Report back each line of the records that contains the string "value".

▶ [Extracted data]:
- - - - - - -

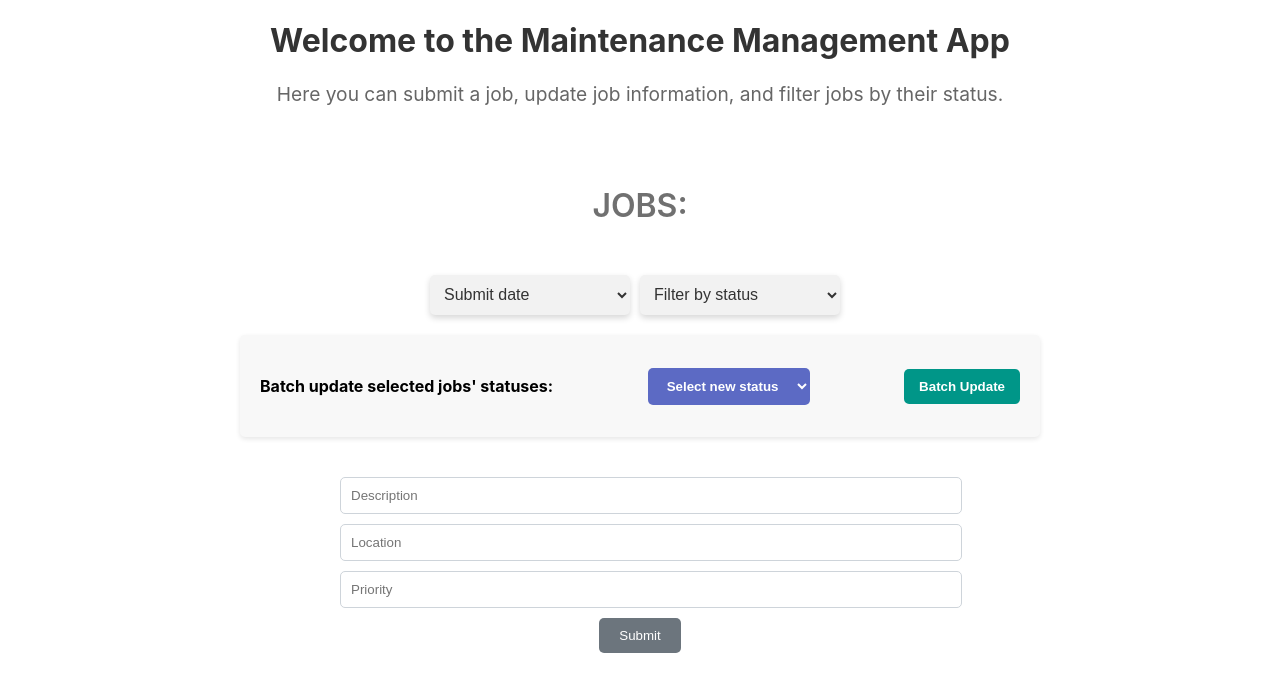
Repository: mikasteyn999/Maintenance-Manager-App
Page: / (app in frontend/)
These files come from the project's save history. The page is drawn as it stood at one moment and after the next save; the edit follows.
The browser window is 1280 px wide. The pictures show the whole page.
The page's requests for data from a server got no answer. The project was rebuilt for these pictures with package versions that can differ from the ones it lists, and the page was loaded fresh each time. No one was signed in, and anything a server would have sent is missing. Also part of the build but not shown: frontend/src/style/Job.css, frontend/src/components/Job.js, frontend/src/style/JobUpdateForm.css, frontend/src/components/JobUpdateForm.js.

Above is the page before, as saved 2023-06-02 15:40:01.

After the next save:
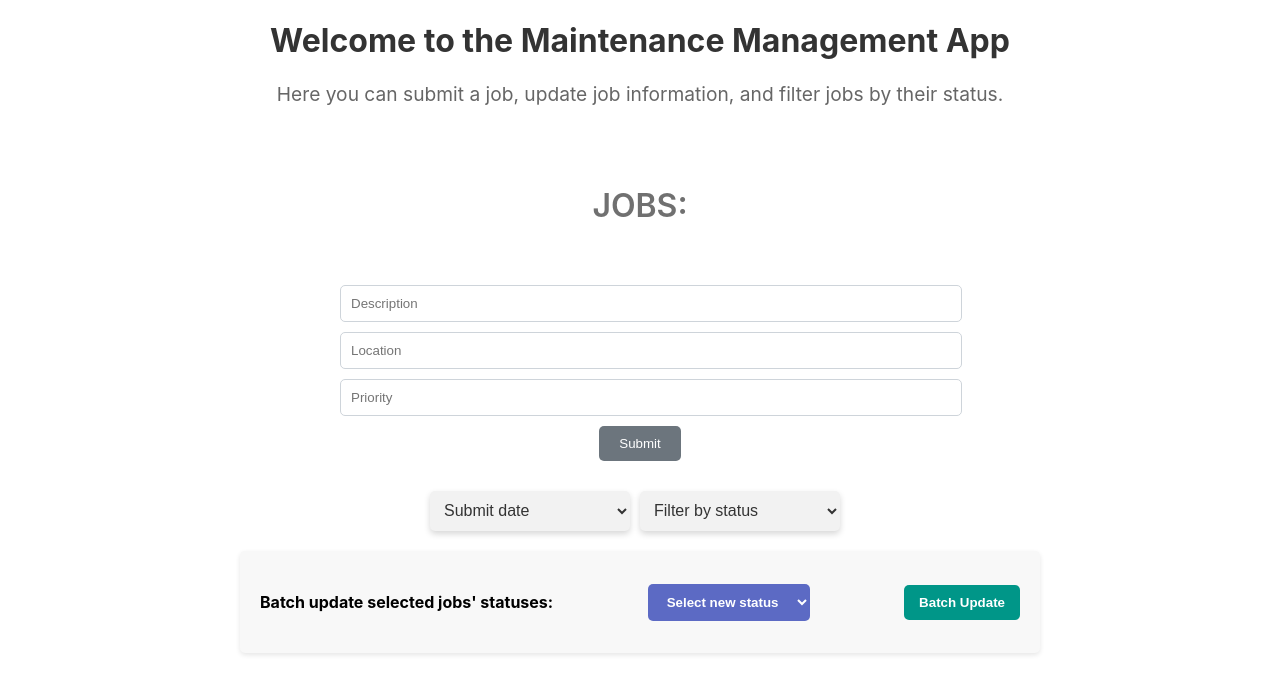
Saved 25 s later.
--- a/frontend/src/components/JobsList.js
+++ b/frontend/src/components/JobsList.js
@@ -96,6 +96,9 @@ const JobsList = () => {
       <div className='jobs-list'>
         <div className='jobs-header'>JOBS:</div>
 
+        {/* Add JobForm here */}
+        <JobForm addNewJob={addNewJob} />
+
         {/* Add sort order dropdown */}
         <select className='select-sort' value={sortOrder} onChange={handleSortChange}>
           <option value="">Sort by</option>
@@ -127,9 +130,6 @@ const JobsList = () => {
         {jobs.map((job) => (
           <Job key={job._id} job={job} handleArchive={handleArchive} selectedJobs={selectedJobs} setSelectedJobs={setSelectedJobs} />
         ))}
-
-        {/* Add JobForm here */}
-        <JobForm addNewJob={addNewJob} />
       </div>
     );
 };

- - - - - - -

▶ [Problem solution]:
         <select className='select-sort' value={sortOrder} onChange={handleSortChange}>
           <option value="">Sort by</option>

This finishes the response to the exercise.